**PROBLEM REQUIREMENTS**: Only an exact copy of the entries, stripped of pictures, will serve as the answer.

Recorded data:
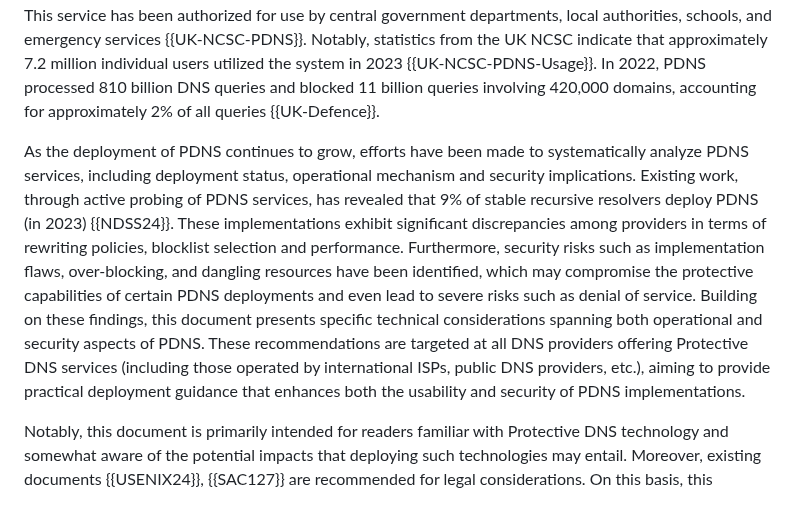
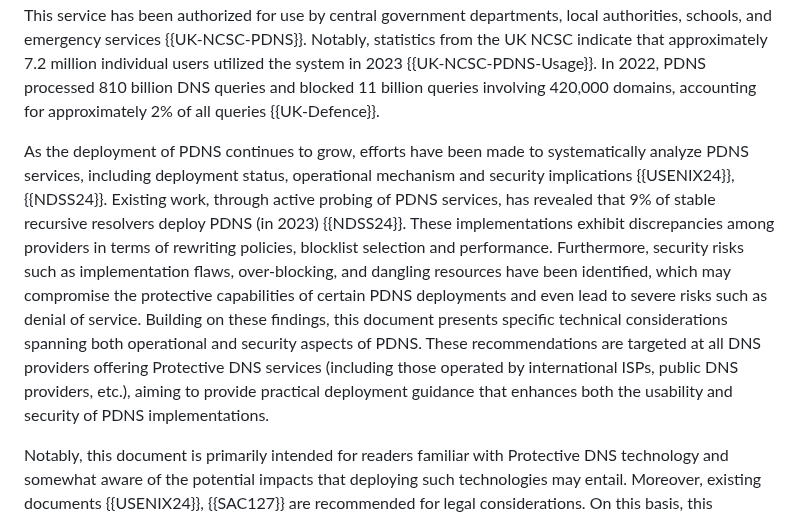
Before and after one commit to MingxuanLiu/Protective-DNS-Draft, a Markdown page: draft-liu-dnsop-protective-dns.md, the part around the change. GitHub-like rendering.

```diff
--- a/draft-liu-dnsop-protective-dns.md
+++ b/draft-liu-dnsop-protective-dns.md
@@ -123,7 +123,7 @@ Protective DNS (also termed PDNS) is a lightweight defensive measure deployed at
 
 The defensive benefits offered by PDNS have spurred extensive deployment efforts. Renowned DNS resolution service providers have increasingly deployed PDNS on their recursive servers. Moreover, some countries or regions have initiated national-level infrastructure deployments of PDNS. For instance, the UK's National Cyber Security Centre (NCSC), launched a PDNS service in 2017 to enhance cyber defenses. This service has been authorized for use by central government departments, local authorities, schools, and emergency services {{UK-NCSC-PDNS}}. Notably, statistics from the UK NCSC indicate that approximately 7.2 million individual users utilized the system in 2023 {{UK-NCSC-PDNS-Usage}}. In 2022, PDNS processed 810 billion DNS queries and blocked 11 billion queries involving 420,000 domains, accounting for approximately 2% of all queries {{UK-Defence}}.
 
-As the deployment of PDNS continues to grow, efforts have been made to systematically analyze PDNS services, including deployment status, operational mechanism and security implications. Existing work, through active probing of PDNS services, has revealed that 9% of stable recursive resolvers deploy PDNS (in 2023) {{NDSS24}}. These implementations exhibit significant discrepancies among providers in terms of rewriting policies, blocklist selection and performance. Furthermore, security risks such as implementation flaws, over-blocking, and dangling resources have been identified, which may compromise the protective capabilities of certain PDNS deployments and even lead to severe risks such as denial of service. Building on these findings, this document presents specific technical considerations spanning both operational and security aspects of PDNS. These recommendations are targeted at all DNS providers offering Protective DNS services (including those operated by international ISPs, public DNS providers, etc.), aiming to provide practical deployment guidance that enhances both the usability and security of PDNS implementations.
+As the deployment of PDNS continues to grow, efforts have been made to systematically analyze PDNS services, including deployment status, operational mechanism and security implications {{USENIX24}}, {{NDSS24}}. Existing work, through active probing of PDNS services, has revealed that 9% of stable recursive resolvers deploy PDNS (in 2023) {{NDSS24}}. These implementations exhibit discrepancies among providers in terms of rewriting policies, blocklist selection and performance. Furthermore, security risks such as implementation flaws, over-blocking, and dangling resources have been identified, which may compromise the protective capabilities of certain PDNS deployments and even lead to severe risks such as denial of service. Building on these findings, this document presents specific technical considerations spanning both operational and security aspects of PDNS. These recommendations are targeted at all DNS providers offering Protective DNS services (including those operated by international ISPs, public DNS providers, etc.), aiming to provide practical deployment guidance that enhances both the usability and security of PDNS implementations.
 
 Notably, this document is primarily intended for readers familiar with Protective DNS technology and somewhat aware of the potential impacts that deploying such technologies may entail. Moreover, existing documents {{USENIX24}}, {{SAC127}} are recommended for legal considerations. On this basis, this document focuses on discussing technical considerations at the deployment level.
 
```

**SOLUTION TO THE PROBLEM**:
Before and after one commit to MingxuanLiu/Protective-DNS-Draft, a Markdown page: draft-liu-dnsop-protective-dns.md, the part around the change. GitHub-like rendering.

```diff
--- a/draft-liu-dnsop-protective-dns.md
+++ b/draft-liu-dnsop-protective-dns.md
@@ -123,7 +123,7 @@ Protective DNS (also termed PDNS) is a lightweight defensive measure deployed at
 
 The defensive benefits offered by PDNS have spurred extensive deployment efforts. Renowned DNS resolution service providers have increasingly deployed PDNS on their recursive servers. Moreover, some countries or regions have initiated national-level infrastructure deployments of PDNS. For instance, the UK's National Cyber Security Centre (NCSC), launched a PDNS service in 2017 to enhance cyber defenses. This service has been authorized for use by central government departments, local authorities, schools, and emergency services {{UK-NCSC-PDNS}}. Notably, statistics from the UK NCSC indicate that approximately 7.2 million individual users utilized the system in 2023 {{UK-NCSC-PDNS-Usage}}. In 2022, PDNS processed 810 billion DNS queries and blocked 11 billion queries involving 420,000 domains, accounting for approximately 2% of all queries {{UK-Defence}}.
 
-As the deployment of PDNS continues to grow, efforts have been made to systematically analyze PDNS services, including deployment status, operational mechanism and security implications. Existing work, through active probing of PDNS services, has revealed that 9% of stable recursive resolvers deploy PDNS (in 2023) {{NDSS24}}. These implementations exhibit significant discrepancies among providers in terms of rewriting policies, blocklist selection and performance. Furthermore, security risks such as implementation flaws, over-blocking, and dangling resources have been identified, which may compromise the protective capabilities of certain PDNS deployments and even lead to severe risks such as denial of service. Building on these findings, this document presents specific technical considerations spanning both operational and security aspects of PDNS. These recommendations are targeted at all DNS providers offering Protective DNS services (including those operated by international ISPs, public DNS providers, etc.), aiming to provide practical deployment guidance that enhances both the usability and security of PDNS implementations.
+As the deployment of PDNS continues to grow, efforts have been made to systematically analyze PDNS services, including deployment status, operational mechanism and security implications {{USENIX24}}, {{NDSS24}}. Existing work, through active probing of PDNS services, has revealed that 9% of stable recursive resolvers deploy PDNS (in 2023) {{NDSS24}}. These implementations exhibit discrepancies among providers in terms of rewriting policies, blocklist selection and performance. Furthermore, security risks such as implementation flaws, over-blocking, and dangling resources have been identified, which may compromise the protective capabilities of certain PDNS deployments and even lead to severe risks such as denial of service. Building on these findings, this document presents specific technical considerations spanning both operational and security aspects of PDNS. These recommendations are targeted at all DNS providers offering Protective DNS services (including those operated by international ISPs, public DNS providers, etc.), aiming to provide practical deployment guidance that enhances both the usability and security of PDNS implementations.
 
 Notably, this document is primarily intended for readers familiar with Protective DNS technology and somewhat aware of the potential impacts that deploying such technologies may entail. Moreover, existing documents {{USENIX24}}, {{SAC127}} are recommended for legal considerations. On this basis, this document focuses on discussing technical considerations at the deployment level.
 
```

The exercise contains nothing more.